The little ones do seem to go a whole lot – every 15 to 20 minutes is about what my Brennan and Galen (the two I EC'd from newborn) went in their early months.
I've always held my babies a lot too, especially in their early months. Galen was held pretty much non-stop.
Are you taking her to the bathroom each time she needs to go? Some moms really prefer to do that and if that's the case, keep doing that. But if you don't mind having a potty (or some sort of container) in each room, that could make things a lot easier for you. Just hold on the container in whatever room you're in, empty it quickly, and go about your day.
It may help to plan things that can easily be interrupted while she's awake and needing to go a lot. Plan to take it easy when she first wakes up in the morning.
Then do things like your housework – washing dishes, making the beds, or whatnot can easily be stopped for a moment while she potties, and you can get a lot done between pees/poops.
If you have paperwork/computer work that you need to get done, and you want to focus on it, it may be easiest to do these things when she's napping (either on her own or in the baby carrier). I was often able to get articles written while Galen slept in a carrier on me (and I still use his sleeping times to do most of my writing).
If you have a big job you want to get done (say organizing a room) just think about doing tasks in 15 minute or so chunks. You'll be surprised just how quickly the job gets done in these chunks if you simply work hard for that time, instead of worrying that you don't have a solid hour (or three!) to do it.
For meal preparation you could try putting her in a bouncy seat, or another baby-safe seat, since you said she seems to go less frequently when not being held. She could be near enough to see you, but safe as you cook – and you could have a more solid block of time to get food ready. You can also break food prep into smaller tasks – do all the chopping at one time, for instance, then come back after a potty and nursing break and get the meal cooking.
I find that one of the best things for us to do as mothers is to adjust our expectations, and to learn to break tasks down. I also feel frustrated and that I'm “getting nothing done” sometimes – but in reality we are getting things done. Maybe not so fast as we would if we didn't have an infant (but hey, we are bringing up an adorable baby, too!)
One of the beautiful things about elimination communication is there really is no “right way” (or wrong way) to do it. You do what works for you and your baby. If that's different than another mom or an “expert” says – well, that OK.
Remember too that she's not always going to need to potty so frequently – as she gets older she'll go longer and longer between pees. As she spaces out nursing she'll go longer, too. So you won't always feel so tied to the potty.
One more tip for “getting things done” – if you really have something you need a longer, uninterrupted stretch to work on, see if you can arrange to do that while someone else attends to her potty needs. On the weekend when Daddy is home to take her potty, for instance.
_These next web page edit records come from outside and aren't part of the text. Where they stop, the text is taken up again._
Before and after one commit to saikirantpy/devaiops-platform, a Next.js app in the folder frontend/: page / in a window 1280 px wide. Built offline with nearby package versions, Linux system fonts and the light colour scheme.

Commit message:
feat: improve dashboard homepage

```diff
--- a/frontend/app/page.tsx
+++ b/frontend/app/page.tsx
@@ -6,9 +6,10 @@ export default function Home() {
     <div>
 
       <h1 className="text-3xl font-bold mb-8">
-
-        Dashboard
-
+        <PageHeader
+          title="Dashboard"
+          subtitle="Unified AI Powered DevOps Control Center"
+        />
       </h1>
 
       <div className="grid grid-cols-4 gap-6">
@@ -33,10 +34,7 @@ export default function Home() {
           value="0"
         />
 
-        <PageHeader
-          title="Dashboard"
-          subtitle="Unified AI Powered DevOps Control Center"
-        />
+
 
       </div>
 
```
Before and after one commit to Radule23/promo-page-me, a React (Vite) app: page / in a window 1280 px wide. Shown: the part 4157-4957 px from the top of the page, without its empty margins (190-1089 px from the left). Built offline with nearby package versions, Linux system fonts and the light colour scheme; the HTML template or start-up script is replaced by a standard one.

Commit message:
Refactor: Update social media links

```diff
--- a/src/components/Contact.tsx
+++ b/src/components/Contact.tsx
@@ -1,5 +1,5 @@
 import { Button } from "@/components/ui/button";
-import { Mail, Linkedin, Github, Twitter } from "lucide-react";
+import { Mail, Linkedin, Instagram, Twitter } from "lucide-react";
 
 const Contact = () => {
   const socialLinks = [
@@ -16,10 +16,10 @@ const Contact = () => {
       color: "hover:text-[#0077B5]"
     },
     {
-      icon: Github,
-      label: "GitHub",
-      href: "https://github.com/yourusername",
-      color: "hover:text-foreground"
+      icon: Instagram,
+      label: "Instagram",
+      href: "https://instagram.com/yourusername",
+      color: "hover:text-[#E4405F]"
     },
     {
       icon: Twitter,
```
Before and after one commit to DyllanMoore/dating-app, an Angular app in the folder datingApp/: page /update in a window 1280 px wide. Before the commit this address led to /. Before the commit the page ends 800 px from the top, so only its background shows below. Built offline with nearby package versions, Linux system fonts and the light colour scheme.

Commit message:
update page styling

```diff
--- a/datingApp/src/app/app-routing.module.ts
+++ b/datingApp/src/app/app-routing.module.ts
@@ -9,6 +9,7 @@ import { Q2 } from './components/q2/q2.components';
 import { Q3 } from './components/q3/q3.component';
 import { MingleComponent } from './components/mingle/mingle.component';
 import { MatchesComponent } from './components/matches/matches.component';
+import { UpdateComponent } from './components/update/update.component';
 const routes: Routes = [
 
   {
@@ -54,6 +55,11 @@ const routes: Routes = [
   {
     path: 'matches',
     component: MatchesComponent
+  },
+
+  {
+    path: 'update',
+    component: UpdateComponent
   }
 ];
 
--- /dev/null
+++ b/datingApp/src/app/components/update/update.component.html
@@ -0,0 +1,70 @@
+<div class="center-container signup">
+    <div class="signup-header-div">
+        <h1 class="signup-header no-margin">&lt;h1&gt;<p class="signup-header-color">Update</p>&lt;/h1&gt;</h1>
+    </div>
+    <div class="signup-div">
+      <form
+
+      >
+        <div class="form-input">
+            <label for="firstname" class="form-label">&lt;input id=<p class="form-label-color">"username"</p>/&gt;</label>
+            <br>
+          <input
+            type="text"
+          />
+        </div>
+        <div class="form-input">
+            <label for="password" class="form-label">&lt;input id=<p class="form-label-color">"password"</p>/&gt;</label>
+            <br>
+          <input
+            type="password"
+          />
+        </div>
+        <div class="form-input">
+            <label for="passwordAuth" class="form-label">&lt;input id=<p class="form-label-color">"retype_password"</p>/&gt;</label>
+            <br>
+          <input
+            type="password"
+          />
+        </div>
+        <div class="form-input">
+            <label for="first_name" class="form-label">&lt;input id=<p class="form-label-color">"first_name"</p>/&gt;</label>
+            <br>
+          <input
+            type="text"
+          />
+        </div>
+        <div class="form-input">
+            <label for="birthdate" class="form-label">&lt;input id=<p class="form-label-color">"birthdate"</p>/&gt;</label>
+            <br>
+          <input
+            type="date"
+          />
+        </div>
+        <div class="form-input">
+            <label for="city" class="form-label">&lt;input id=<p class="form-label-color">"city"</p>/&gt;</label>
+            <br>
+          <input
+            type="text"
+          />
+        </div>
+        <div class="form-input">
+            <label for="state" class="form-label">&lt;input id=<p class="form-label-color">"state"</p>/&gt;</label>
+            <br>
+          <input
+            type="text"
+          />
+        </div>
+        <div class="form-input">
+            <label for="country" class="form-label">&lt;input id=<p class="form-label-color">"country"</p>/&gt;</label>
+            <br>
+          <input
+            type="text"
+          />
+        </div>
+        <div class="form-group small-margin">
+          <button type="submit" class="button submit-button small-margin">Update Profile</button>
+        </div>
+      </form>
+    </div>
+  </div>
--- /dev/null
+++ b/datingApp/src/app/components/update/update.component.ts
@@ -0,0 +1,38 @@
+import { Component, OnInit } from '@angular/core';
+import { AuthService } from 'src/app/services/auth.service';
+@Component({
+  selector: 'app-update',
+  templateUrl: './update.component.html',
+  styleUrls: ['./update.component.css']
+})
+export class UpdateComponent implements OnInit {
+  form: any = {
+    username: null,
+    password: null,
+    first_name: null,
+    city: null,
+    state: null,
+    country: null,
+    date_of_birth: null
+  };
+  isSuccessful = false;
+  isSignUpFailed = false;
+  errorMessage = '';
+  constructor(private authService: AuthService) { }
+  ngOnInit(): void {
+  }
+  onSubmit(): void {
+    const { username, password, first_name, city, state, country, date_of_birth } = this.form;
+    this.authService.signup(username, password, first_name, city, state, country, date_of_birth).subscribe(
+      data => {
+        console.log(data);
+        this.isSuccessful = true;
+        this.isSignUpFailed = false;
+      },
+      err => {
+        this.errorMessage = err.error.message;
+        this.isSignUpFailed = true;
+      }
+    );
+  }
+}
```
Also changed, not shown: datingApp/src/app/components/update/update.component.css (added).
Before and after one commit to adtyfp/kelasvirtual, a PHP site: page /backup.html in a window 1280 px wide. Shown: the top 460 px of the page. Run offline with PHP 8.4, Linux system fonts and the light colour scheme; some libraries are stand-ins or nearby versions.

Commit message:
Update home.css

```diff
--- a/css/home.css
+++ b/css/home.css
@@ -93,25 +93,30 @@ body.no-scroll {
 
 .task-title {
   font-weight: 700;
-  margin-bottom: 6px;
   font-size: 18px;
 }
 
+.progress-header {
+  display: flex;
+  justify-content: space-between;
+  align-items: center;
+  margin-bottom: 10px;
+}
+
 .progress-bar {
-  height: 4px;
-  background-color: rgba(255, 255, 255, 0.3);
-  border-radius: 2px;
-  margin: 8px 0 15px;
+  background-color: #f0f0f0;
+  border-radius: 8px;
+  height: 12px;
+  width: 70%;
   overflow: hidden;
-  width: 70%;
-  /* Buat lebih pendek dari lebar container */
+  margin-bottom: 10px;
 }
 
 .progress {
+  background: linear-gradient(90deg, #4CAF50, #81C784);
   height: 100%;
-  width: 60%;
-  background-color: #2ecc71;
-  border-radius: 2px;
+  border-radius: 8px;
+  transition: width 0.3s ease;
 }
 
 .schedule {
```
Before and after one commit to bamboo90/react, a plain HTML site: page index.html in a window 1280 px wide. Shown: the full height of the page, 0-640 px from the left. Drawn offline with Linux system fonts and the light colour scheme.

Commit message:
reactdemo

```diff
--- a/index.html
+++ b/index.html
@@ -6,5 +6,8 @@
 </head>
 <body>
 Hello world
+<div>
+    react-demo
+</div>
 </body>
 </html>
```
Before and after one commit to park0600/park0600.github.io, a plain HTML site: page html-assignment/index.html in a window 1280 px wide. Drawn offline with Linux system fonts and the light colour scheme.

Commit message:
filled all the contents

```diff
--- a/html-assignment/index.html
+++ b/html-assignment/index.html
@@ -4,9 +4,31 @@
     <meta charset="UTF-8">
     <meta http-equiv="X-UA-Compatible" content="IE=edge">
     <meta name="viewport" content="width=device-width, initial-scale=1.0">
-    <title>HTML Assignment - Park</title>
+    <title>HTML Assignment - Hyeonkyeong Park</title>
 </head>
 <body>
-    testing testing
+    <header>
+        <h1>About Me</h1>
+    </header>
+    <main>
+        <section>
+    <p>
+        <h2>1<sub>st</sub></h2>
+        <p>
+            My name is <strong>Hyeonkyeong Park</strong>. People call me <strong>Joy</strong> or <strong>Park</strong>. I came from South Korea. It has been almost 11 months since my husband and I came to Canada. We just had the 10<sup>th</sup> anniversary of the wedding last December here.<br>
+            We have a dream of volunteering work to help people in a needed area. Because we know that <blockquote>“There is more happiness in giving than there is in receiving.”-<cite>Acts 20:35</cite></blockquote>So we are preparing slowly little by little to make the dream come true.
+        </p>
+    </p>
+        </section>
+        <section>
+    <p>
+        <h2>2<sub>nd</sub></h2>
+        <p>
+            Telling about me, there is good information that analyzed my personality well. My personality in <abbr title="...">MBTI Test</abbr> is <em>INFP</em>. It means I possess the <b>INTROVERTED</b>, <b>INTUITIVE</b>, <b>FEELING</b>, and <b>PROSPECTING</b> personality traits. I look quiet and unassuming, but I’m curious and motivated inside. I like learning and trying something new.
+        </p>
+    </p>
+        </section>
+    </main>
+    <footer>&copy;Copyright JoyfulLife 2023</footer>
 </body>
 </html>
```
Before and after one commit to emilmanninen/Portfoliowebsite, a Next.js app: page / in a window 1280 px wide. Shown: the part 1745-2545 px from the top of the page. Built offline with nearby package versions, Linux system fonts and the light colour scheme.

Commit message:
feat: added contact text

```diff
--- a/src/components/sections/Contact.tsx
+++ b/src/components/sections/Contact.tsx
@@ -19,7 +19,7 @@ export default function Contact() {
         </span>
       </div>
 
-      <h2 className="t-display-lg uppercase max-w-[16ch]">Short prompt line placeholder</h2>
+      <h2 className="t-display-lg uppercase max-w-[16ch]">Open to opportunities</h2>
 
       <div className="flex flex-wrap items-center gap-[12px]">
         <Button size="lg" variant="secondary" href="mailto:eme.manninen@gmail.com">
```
I think you're looking at it in a good way – she's having you slow down. And that's a good thing. It's hard to slow down and remember that they'll only be tiny babies for a very short time, but it's a good thing to remind ourselves. Before you know it she will be off and running and you'll be chasing her down to go potty 😉 Then getting things done will be a completely different challenge!
I have lots of basic info on my EC pages and bits from my own experiences EC'ing, take a look if you think they would be helpful!
Elimination Communication Info
There are several other great resources you can check out:
My favorite is Go Diaper Free – it's completely practical and will get you back on the right track with EC'ing today.
a href=”http://amzn.to/2lI8GLx”>Infant Potty Training – this is the book that introduced me to EC. It has many, many, may stories from families, great pictures, and lots of practical advice.
Diaper Free – the author of this book also carried her babies most of the time. It's a great book on EC and I love her thoughts on parenting in general.
If you like to see things you may like Potty Whispering – it's a good DVD on EC'ing.
Best of luck to you and your little one 🙂 Let me know if you need anything else!
(NOTE: Want proven, practical strategies to make elimination communication work for you? Use these 5 proven techniques to connect when your baby and have EC success! Get them here.)